Second, and as the Telegram’s Russell Wangersky pointed out to Skinner, it is hardly news that provinces were concerned about their own interests and that the federal government was trying to cobble together a deal among the lot of them.
Wangersky had another possible explanation for the Premier’s comments. Maybe she was trying to soften the blow for the near future when the provincial government agrees to get rid of minimum processing regulations.
That’s plausible and it certainly recognizes one of the things the conventional arguments – and Skinner’s talking point - ignores. Just as the federal and provincial governments in the rest of the country have interests and competing agendas, the provincial government here has an agenda as well that isn’t the simplistic tale Kathy Dunderdale tells of holding federal feet to the fire.
Sometimes, the government position reflects internal divisions. That’s one explanation SRBP tossed out there last week, given the obvious gap between Kathy Dunderdale’s statements and the provincial position described by fisheries minister Derrick Dalley.

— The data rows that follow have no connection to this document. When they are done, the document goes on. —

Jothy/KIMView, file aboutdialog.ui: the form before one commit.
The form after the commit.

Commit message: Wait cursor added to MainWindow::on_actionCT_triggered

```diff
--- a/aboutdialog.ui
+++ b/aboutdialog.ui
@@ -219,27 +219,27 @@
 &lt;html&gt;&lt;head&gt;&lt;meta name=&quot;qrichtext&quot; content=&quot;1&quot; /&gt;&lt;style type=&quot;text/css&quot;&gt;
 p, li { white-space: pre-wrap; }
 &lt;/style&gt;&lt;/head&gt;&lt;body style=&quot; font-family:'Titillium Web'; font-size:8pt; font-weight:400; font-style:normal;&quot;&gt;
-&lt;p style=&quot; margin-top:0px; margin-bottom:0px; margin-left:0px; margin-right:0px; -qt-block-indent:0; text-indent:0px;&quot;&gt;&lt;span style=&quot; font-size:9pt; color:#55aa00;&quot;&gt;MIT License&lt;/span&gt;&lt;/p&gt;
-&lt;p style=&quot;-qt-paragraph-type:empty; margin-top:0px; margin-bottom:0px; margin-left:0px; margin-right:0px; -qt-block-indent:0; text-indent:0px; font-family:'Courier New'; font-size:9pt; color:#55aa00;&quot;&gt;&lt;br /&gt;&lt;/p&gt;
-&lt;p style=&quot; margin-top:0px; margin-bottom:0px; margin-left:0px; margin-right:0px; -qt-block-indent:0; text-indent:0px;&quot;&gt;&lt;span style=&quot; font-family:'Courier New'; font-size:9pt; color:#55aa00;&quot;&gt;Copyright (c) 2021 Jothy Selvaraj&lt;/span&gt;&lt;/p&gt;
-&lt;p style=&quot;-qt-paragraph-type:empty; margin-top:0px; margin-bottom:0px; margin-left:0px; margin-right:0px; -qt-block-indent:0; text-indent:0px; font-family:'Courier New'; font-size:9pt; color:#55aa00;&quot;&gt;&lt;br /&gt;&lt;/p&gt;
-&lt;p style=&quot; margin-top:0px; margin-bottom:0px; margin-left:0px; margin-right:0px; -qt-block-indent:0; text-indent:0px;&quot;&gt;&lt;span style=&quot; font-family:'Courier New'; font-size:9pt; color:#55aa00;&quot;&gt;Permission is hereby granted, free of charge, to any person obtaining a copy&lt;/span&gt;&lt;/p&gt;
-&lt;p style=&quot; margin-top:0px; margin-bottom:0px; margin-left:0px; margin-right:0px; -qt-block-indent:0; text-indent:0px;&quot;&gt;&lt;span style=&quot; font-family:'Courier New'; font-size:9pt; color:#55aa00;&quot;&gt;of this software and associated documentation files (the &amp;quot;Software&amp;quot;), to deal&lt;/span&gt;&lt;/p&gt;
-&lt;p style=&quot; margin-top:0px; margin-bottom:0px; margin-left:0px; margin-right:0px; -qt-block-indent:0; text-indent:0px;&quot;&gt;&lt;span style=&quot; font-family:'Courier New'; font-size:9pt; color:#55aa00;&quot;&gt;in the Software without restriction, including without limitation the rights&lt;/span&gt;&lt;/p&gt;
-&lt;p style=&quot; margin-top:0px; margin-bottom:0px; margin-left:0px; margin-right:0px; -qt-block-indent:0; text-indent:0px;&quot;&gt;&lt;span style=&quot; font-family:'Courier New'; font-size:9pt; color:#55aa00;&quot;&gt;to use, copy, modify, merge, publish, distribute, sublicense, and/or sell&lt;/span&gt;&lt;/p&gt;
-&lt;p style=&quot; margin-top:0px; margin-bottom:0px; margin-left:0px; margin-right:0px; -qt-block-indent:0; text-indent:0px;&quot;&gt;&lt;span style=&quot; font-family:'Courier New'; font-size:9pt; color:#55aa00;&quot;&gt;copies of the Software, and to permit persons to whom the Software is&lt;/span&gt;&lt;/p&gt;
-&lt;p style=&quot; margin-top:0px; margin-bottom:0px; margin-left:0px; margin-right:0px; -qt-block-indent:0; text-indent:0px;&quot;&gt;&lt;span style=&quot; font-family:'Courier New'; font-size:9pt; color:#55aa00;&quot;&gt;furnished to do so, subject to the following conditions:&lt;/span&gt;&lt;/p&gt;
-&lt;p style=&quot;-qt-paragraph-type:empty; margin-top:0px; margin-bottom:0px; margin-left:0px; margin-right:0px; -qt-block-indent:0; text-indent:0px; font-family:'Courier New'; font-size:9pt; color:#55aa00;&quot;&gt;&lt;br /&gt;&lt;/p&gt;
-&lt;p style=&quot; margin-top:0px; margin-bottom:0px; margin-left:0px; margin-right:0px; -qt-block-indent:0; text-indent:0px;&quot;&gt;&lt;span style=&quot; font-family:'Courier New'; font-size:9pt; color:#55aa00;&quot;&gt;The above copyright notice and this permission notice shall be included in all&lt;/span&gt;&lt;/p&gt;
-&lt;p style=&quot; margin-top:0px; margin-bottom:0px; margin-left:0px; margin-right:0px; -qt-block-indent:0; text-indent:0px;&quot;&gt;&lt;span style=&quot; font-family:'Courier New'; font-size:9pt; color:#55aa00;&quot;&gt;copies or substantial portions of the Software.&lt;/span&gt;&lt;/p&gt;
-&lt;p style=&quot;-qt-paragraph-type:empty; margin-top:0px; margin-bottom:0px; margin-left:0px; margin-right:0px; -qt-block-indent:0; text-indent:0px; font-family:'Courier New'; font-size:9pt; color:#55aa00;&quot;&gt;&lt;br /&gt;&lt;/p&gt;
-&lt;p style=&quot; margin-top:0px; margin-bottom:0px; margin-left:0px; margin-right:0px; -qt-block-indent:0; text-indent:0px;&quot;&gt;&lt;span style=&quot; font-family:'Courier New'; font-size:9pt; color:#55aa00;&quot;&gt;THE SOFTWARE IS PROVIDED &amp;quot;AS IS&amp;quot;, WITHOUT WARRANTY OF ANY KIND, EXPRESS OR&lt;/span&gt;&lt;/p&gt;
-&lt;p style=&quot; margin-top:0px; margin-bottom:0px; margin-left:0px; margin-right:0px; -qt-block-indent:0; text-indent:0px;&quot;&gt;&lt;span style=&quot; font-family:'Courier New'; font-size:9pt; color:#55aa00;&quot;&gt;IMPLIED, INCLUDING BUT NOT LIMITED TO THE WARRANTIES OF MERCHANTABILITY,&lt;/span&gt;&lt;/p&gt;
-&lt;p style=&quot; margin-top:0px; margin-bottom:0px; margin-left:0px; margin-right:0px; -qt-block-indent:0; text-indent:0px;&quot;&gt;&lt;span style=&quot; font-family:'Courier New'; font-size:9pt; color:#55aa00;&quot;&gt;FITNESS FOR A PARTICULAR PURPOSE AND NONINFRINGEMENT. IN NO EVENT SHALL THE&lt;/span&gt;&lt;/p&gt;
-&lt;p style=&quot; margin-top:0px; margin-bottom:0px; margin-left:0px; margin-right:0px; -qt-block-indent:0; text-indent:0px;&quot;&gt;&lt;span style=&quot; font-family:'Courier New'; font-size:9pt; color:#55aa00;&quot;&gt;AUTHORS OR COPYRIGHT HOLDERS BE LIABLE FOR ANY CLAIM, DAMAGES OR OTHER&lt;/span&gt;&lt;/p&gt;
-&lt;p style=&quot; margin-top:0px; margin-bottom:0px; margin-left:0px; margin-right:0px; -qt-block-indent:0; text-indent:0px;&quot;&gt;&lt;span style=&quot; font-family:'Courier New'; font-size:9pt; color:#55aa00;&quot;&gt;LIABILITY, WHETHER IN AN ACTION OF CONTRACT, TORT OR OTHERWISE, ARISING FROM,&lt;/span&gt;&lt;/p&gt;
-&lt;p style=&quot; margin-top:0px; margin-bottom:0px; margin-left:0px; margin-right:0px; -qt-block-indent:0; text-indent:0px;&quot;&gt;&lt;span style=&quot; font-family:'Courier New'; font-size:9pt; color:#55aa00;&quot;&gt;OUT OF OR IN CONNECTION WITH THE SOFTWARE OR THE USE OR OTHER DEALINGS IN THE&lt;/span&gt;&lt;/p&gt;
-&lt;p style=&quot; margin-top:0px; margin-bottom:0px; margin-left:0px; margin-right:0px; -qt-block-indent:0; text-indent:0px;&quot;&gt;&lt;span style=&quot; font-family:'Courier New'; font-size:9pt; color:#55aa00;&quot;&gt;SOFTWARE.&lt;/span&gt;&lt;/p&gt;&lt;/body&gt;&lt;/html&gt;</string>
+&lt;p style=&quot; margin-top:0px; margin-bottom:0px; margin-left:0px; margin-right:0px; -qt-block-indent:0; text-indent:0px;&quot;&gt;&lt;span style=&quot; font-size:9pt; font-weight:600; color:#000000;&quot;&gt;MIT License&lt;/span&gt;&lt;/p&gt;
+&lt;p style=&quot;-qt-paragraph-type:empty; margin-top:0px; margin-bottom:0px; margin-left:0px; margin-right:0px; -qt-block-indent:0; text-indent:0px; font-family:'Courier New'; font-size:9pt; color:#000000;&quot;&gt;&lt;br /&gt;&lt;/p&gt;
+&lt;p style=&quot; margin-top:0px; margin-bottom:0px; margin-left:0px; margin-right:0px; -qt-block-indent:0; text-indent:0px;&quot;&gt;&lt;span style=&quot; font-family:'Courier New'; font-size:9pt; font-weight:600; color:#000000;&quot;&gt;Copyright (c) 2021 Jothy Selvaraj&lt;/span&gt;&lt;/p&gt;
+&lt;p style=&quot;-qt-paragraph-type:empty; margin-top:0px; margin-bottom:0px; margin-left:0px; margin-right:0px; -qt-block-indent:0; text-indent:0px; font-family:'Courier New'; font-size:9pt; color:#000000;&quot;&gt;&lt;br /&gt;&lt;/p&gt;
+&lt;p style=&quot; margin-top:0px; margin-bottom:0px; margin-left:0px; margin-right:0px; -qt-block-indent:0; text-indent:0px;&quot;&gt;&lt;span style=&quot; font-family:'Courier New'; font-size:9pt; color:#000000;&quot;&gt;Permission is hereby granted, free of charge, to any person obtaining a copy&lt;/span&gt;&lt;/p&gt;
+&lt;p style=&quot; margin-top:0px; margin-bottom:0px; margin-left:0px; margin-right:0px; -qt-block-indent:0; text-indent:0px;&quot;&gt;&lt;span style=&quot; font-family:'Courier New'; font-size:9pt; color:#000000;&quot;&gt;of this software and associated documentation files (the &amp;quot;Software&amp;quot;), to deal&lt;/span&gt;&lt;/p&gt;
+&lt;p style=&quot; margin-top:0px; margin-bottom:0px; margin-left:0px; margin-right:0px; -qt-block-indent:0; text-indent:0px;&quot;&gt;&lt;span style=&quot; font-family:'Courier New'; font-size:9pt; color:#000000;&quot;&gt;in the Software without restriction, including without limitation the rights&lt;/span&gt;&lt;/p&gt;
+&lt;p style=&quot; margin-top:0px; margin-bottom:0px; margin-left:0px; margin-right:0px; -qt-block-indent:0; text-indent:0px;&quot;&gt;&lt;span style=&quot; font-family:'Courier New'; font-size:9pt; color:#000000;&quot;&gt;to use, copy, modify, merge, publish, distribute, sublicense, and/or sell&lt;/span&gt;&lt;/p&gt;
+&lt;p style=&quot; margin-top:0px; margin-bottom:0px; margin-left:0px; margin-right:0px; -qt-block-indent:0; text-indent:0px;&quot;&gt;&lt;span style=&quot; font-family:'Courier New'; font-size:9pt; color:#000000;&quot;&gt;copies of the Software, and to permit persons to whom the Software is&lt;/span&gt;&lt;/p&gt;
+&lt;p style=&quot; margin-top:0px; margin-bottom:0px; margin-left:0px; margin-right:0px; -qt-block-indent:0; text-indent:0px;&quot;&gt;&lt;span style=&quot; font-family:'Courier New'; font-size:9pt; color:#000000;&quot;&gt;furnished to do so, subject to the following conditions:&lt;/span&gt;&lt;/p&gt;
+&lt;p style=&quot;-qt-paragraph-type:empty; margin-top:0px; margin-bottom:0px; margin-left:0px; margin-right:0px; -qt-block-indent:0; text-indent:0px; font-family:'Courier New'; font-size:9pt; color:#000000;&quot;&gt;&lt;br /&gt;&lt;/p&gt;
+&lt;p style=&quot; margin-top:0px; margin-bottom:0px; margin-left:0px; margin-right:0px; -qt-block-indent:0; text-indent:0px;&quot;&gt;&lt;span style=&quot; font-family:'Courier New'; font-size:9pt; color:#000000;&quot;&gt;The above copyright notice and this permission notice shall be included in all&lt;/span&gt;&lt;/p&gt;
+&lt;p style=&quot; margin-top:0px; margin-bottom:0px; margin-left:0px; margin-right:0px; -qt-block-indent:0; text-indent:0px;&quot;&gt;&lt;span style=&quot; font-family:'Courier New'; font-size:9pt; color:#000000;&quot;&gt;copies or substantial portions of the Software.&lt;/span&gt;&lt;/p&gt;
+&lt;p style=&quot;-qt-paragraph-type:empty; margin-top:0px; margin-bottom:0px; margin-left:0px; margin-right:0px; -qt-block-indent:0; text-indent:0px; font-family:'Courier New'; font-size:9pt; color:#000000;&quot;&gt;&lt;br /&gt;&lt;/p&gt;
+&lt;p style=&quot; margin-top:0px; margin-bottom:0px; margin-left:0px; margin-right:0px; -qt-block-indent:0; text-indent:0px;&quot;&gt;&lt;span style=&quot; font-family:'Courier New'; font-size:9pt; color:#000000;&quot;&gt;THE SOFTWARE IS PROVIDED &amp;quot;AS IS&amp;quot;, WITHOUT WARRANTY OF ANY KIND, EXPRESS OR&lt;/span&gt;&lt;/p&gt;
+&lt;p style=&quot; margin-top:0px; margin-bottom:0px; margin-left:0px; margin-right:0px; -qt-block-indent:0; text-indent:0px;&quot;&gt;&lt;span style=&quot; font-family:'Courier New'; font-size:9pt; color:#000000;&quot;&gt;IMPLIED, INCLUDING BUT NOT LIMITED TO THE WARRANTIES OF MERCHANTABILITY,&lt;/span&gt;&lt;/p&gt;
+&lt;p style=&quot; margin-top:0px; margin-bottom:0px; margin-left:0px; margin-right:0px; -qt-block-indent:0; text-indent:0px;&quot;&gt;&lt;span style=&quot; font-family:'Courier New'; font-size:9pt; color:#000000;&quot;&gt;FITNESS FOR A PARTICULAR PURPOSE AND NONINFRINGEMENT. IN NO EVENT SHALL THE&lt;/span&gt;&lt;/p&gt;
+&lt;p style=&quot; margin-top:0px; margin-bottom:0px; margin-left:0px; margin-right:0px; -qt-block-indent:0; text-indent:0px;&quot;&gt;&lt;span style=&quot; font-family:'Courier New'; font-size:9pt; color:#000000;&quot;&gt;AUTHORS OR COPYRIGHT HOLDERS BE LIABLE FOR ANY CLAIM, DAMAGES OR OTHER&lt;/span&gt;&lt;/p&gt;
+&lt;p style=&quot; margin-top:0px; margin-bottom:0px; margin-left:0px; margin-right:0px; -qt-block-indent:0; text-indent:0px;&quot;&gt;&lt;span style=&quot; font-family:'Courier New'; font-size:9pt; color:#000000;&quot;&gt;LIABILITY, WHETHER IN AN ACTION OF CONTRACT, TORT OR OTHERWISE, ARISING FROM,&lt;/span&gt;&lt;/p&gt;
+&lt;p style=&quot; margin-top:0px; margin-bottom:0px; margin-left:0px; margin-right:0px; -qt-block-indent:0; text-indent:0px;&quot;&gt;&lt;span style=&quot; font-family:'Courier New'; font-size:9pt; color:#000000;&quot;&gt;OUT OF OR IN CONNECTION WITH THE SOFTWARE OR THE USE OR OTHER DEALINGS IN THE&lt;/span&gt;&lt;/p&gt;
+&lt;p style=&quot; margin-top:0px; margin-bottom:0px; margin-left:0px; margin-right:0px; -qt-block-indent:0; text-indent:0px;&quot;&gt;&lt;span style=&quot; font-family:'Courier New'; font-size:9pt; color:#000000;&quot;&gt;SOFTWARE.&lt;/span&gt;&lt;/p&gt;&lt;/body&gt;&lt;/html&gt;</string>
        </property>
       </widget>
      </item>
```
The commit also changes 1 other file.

Take a look at the initial provincial position to sit out the talks and you might see another example. It came on the heels of the failed ABC campaign. Danny Williams attacked Stephen Harper personally, as Williams loved to do. Incidentally, Skinner had initially rejected the ABC campaign. Not his style.
In the event, Skinner’s view didn’t hold sway. Williams suffered a huge personal political defeat with his ABC failure. Had the provincial government participated in the talks, Danny Williams would have had to acknowledge publicly that his ABC campaign had been a dismal failure. Either that or he knew heading into the talks that he could not participate in the talks and engage in his usual theatrics that brought him personal success in popularity but seldom produced anything else of substance.
If that highly personal explanation doesn’t grab you, think about it this way. Free trade would almost inevitably have involved changes in provincial policies in the fishery. Danny Williams was generally unwilling to risk his own popularity for anything. Kathy Dunderdale, among others, favoured traditional policies. Her political status derived largely from Williams. Neither was known for political courage and new ideas. Other ministers like Skinner and Trevor Taylor may well have had other ideas, as they often expressed publicly.
The problem for them was the power balance inside cabinet. Hypothetically, dissident ministers like Skinner (never a big Kathy Dunderdale fan) or Trevor Taylor simply could never have wielded the kind of influence against the hegemony of Williams and his cabal of enablers - like Tom Marshall and Kathy Dunderdale - that others could these days against a Premier whose position exists purely as one among equals.
If you look at the comments from the fisheries union, the processors and others the past few days, you can see a potent reason why the Premier wouldn’t have to lay the groundwork with the public about the elimination of archaic processing regulations. The industry will likely be united as never before. That unity will make the political job of selling a trade agreement that kills processing regulations that much easier.
But if Kathy Dunderdale didn’t share the industry’s enthusiasm for dumping out-dated ideas, then she might need another tack. She might well have gone public in hopes of winning some popular support for her position. Just remember, she positioned herself as the personal champion of minimum processing restrictions. That was a big message she got through loud and clear, just as she seemed to take great delight on Thursday in noting that she had tied search and rescue to free trade. Trying to get more federal spending on search and rescue.
That’s another old Kathy Dunderdale position, in case you’d forgotten.